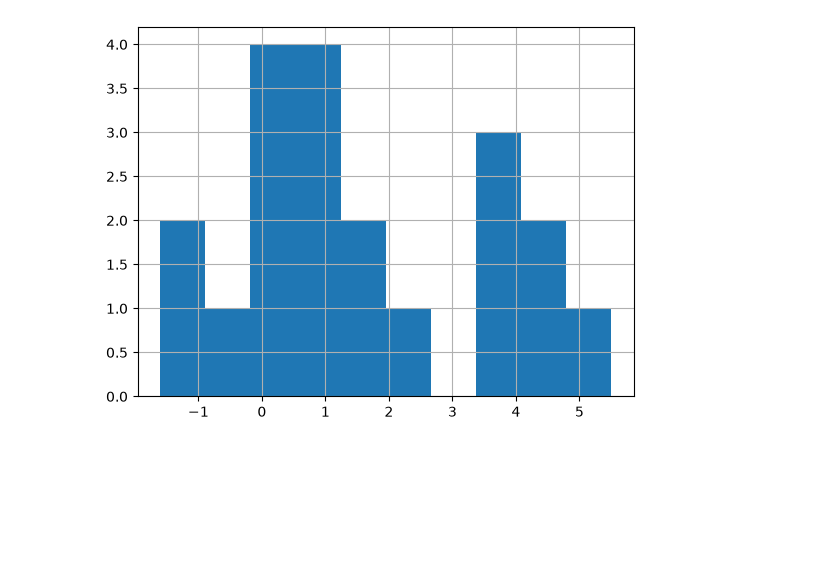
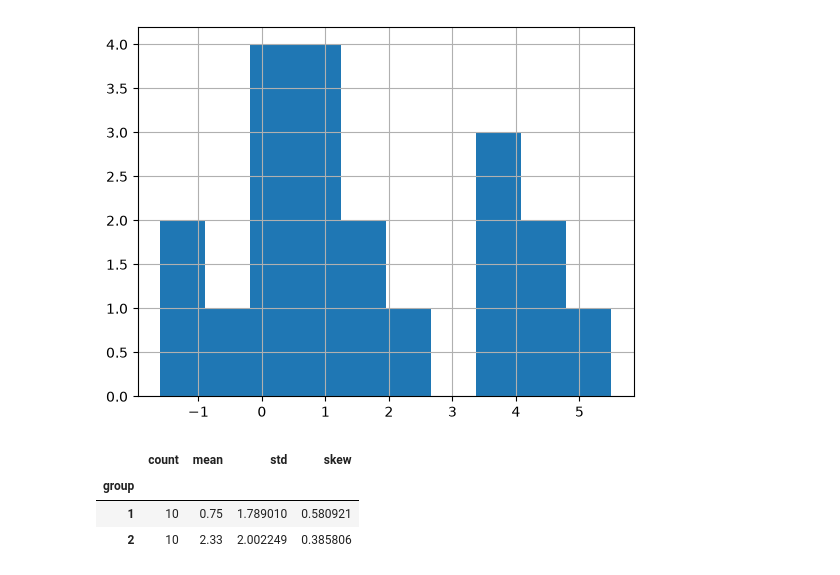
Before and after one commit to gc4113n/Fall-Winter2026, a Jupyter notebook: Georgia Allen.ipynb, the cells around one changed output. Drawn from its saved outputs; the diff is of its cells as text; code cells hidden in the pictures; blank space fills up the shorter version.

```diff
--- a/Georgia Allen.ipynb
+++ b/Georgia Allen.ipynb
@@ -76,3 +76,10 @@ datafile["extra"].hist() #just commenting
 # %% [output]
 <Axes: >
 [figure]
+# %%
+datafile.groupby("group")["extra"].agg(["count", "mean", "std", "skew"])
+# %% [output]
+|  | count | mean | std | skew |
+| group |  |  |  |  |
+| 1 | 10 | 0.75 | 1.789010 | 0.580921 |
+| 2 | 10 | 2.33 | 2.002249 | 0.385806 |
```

---

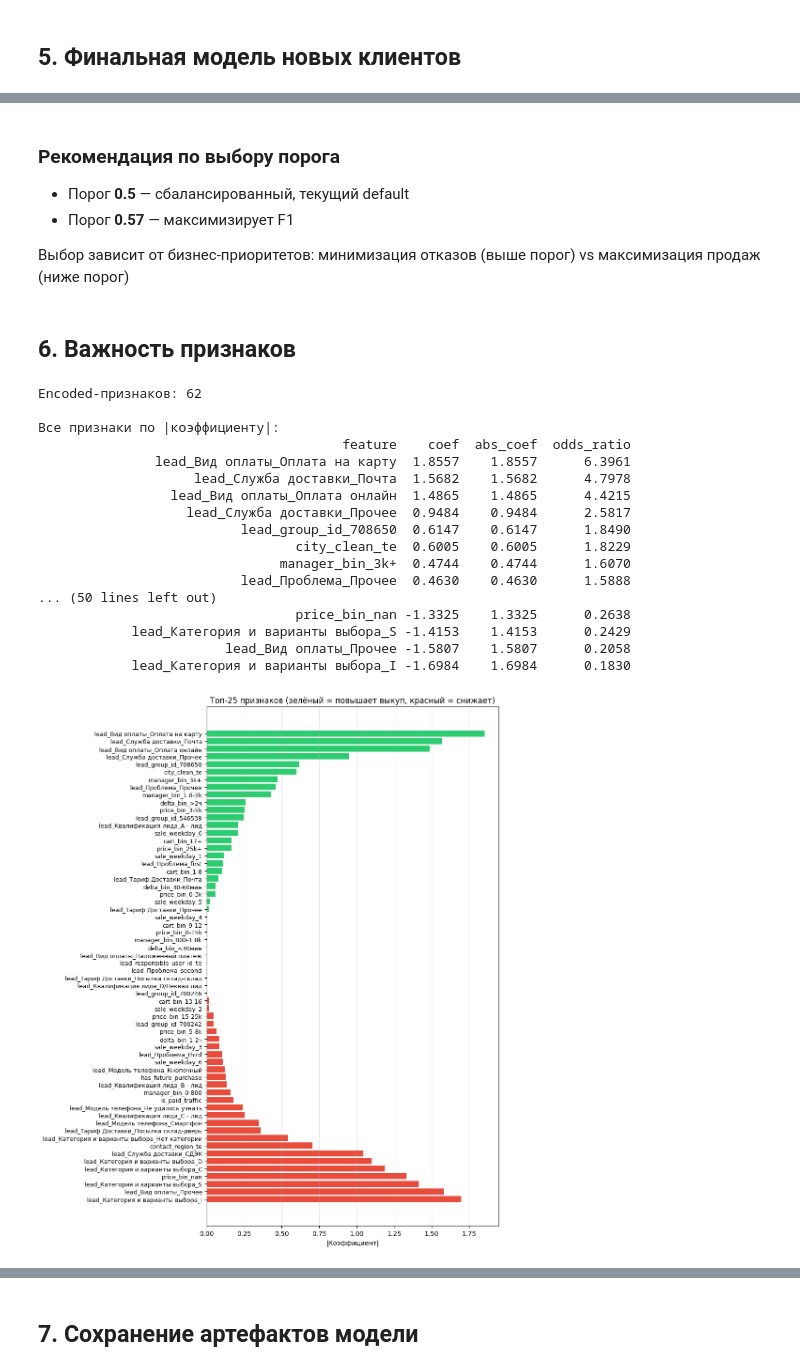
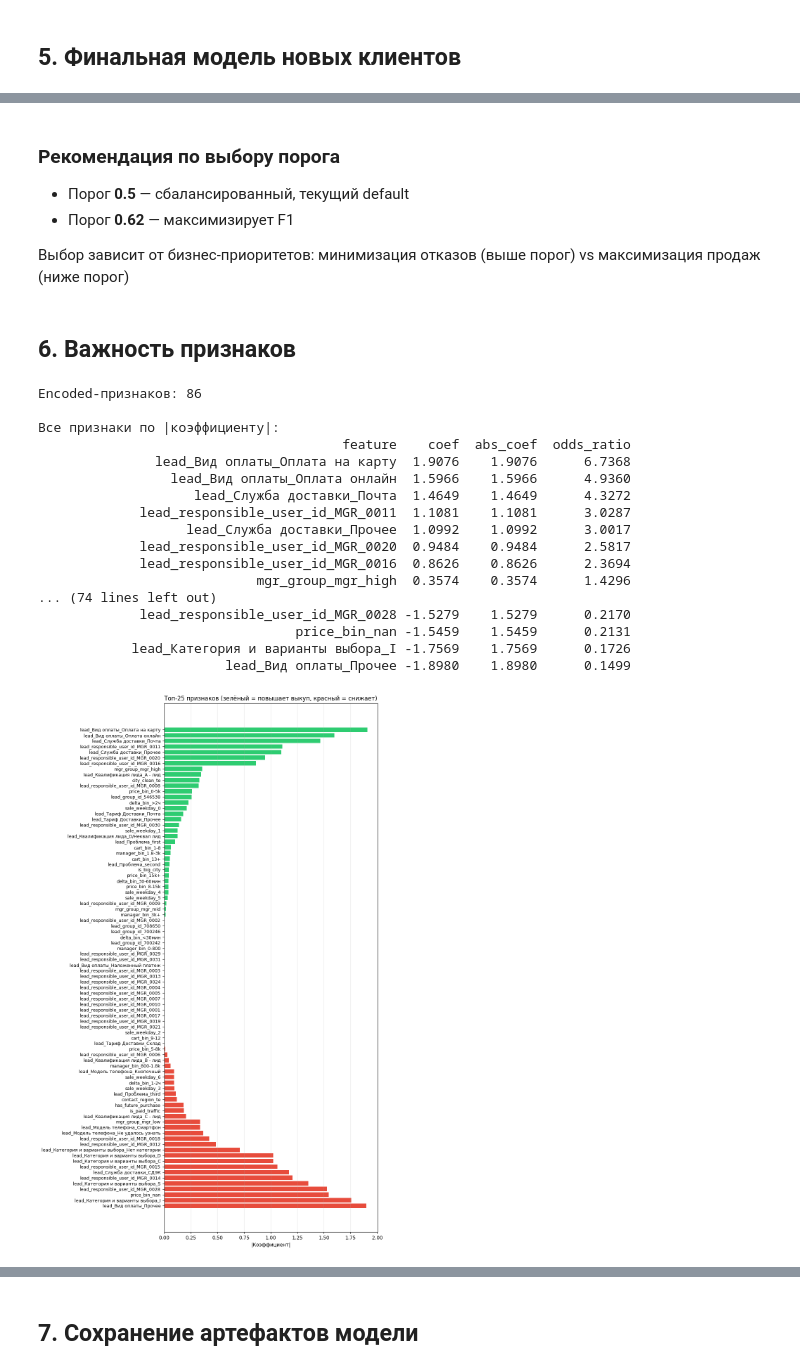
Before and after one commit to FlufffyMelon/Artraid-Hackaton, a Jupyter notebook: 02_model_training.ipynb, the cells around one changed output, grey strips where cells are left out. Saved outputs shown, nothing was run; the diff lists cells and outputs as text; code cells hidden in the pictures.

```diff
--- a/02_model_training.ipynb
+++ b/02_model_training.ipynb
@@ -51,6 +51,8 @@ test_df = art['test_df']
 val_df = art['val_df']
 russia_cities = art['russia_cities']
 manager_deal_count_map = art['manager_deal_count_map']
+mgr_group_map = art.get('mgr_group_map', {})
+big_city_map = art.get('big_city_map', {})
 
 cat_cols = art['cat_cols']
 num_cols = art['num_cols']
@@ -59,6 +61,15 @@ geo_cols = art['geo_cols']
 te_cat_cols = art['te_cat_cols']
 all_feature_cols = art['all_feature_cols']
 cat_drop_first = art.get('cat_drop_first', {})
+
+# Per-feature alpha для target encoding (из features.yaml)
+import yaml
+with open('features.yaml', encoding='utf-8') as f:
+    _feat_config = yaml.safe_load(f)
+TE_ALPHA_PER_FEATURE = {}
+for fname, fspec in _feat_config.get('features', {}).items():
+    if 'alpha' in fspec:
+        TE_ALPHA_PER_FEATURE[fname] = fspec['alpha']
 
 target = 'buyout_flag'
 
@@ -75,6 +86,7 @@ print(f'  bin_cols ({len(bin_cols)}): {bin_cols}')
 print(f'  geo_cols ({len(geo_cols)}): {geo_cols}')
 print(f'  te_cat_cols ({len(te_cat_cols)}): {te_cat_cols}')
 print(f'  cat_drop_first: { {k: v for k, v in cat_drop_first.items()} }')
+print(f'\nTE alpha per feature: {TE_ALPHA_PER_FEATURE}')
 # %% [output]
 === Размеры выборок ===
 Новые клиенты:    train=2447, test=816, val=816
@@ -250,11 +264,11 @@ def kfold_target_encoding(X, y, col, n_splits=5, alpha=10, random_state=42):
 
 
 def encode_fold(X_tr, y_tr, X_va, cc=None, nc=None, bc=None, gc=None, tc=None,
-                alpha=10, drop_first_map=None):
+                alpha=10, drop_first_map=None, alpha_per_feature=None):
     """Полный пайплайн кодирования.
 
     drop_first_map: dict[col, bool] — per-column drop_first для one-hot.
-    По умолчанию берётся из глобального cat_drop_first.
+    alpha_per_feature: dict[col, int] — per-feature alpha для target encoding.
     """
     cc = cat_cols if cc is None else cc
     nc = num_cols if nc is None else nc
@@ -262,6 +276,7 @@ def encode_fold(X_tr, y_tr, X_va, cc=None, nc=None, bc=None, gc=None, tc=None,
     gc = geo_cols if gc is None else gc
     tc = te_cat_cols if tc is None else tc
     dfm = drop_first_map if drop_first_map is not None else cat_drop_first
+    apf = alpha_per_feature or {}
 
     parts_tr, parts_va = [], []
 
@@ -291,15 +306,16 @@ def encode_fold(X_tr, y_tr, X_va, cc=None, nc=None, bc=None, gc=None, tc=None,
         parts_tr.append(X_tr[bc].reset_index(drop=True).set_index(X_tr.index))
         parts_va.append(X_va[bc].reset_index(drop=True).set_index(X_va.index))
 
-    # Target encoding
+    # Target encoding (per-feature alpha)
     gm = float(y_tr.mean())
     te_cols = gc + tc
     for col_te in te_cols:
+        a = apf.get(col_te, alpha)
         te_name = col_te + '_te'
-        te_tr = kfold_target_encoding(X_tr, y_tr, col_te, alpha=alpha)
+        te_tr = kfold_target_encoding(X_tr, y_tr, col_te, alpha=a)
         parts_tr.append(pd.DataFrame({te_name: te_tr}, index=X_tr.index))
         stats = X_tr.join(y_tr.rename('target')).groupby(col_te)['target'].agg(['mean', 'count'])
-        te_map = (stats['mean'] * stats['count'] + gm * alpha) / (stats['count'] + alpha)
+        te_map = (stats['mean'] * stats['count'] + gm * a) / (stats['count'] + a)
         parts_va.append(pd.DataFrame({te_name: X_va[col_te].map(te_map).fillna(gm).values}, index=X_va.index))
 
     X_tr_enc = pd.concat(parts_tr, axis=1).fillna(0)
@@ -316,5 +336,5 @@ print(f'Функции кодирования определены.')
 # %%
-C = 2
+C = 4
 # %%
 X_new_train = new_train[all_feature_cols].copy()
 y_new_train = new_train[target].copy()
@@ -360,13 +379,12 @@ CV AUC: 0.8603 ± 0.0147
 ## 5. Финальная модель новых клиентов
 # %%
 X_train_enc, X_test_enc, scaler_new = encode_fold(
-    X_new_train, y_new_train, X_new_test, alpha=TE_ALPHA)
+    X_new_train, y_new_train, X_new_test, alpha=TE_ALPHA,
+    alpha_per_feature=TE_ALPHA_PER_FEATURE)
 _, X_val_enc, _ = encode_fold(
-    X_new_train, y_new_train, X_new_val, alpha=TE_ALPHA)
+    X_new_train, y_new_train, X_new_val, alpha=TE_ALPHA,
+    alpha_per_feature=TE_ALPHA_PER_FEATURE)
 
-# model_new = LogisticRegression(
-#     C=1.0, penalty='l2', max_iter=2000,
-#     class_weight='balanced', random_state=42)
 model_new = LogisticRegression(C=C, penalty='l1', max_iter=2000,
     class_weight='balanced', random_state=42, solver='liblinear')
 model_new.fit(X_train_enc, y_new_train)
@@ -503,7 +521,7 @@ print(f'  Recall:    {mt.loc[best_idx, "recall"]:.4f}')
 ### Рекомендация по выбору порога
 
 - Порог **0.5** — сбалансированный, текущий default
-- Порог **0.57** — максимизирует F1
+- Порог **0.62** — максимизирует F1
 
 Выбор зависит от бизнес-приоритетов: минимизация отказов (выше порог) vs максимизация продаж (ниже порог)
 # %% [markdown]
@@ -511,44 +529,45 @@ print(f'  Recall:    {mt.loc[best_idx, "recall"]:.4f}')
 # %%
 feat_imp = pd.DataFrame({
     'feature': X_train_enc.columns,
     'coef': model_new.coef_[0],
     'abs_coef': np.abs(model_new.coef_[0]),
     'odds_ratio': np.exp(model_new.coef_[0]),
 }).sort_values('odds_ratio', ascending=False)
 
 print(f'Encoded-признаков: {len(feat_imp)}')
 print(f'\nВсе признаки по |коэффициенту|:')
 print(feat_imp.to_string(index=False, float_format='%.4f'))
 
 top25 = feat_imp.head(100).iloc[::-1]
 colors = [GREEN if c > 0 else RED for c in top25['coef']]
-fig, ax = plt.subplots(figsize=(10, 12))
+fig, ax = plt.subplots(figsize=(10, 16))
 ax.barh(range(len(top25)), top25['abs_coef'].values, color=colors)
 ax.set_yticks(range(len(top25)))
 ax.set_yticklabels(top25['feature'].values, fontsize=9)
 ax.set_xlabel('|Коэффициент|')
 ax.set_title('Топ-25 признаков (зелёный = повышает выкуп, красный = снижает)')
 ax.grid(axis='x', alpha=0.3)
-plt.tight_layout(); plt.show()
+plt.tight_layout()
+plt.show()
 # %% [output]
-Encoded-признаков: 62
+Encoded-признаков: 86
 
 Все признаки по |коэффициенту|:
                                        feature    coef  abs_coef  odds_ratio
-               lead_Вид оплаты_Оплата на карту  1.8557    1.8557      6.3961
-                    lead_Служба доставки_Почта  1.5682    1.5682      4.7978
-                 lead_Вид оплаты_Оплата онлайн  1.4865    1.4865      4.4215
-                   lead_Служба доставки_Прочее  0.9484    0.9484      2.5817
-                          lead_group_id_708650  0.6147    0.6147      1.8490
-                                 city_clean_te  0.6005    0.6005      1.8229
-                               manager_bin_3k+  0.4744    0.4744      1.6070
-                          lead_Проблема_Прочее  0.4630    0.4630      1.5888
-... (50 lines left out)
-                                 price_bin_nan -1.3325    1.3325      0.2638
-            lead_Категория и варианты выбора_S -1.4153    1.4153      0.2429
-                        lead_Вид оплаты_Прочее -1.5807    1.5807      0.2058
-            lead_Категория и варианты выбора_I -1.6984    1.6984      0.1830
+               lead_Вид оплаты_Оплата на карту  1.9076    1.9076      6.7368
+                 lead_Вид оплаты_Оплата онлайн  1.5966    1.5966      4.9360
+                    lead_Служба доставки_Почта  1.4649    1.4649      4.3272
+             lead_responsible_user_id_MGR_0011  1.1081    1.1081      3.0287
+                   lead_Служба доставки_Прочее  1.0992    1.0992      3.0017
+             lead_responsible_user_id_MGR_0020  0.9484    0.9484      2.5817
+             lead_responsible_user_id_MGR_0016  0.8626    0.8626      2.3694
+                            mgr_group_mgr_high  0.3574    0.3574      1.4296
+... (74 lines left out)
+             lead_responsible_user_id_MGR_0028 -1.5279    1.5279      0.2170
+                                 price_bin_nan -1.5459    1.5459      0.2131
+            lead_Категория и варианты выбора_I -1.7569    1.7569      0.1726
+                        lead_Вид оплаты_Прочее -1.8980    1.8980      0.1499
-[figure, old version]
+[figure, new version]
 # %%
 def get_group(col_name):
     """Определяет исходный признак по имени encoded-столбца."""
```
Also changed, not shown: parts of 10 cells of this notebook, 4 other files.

▶ [BRIEF] Check every line above for the string "else" and copy those that have it.

▶ [RESULT OF THIS EXERCISE]
     cc = cat_cols if cc is None else cc
     nc = num_cols if nc is None else nc
     gc = geo_cols if gc is None else gc
     tc = te_cat_cols if tc is None else tc
     dfm = drop_first_map if drop_first_map is not None else cat_drop_first
 colors = [GREEN if c > 0 else RED for c in top25['coef']]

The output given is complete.